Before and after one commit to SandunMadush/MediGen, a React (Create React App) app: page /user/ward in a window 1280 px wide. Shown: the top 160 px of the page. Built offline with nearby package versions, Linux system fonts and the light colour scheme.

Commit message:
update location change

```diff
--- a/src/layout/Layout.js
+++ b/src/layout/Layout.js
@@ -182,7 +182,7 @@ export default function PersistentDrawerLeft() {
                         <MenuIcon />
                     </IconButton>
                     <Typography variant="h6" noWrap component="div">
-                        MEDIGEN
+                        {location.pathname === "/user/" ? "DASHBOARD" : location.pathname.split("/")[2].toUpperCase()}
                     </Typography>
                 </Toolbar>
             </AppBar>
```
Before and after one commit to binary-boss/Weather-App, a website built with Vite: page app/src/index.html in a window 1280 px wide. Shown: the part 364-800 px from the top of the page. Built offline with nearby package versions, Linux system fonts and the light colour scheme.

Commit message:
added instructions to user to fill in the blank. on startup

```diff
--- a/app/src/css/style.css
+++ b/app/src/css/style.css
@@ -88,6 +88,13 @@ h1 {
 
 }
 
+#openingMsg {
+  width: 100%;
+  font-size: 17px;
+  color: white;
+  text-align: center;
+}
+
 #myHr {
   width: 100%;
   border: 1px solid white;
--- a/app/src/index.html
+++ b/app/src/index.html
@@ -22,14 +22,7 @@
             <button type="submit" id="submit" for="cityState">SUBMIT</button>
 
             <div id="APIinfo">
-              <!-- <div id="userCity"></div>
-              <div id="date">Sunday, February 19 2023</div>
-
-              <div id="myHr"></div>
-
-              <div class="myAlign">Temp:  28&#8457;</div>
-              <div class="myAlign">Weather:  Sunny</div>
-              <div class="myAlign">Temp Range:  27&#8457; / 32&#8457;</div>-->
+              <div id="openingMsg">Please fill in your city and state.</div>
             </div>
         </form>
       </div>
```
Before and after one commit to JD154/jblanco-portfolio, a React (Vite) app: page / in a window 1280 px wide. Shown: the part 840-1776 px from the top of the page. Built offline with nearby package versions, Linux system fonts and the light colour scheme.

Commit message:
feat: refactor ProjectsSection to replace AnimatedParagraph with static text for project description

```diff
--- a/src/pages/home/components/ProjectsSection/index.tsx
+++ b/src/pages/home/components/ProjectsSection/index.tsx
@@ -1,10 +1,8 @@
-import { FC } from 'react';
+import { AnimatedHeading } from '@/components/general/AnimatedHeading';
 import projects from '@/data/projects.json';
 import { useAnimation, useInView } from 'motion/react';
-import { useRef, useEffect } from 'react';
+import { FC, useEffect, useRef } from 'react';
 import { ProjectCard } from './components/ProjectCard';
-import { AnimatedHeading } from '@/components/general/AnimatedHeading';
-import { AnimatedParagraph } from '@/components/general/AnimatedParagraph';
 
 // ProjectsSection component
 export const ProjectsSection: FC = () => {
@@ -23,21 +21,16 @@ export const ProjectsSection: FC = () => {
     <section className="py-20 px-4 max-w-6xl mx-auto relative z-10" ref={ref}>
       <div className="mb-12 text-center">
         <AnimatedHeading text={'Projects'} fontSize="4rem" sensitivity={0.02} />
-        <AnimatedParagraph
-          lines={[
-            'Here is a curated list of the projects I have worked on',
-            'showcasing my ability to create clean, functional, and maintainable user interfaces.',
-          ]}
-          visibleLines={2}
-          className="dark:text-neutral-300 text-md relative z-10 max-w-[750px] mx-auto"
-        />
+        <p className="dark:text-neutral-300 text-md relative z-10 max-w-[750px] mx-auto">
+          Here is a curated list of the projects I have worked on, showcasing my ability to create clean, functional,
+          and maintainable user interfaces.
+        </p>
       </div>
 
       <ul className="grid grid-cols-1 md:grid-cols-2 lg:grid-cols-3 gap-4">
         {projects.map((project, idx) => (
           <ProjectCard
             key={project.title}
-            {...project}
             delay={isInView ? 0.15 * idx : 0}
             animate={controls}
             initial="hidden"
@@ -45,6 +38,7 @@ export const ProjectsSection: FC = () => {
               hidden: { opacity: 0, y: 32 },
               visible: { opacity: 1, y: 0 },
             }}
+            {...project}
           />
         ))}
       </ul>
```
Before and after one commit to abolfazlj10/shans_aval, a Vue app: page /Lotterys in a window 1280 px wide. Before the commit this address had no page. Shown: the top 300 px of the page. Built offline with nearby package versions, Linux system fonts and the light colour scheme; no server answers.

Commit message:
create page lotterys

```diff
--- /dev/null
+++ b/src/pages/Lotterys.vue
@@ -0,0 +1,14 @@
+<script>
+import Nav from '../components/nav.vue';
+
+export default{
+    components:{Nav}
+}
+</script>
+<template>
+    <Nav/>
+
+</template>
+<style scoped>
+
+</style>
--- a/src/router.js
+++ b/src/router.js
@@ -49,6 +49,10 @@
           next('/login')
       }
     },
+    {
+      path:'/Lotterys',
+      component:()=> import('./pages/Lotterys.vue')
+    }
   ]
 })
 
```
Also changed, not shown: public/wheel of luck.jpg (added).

▸ WORK INSTRUCTIONS
Tell how many lines in the material above have the string "export", using only the number.

▸ RESPONSE TO THE EXERCISE
5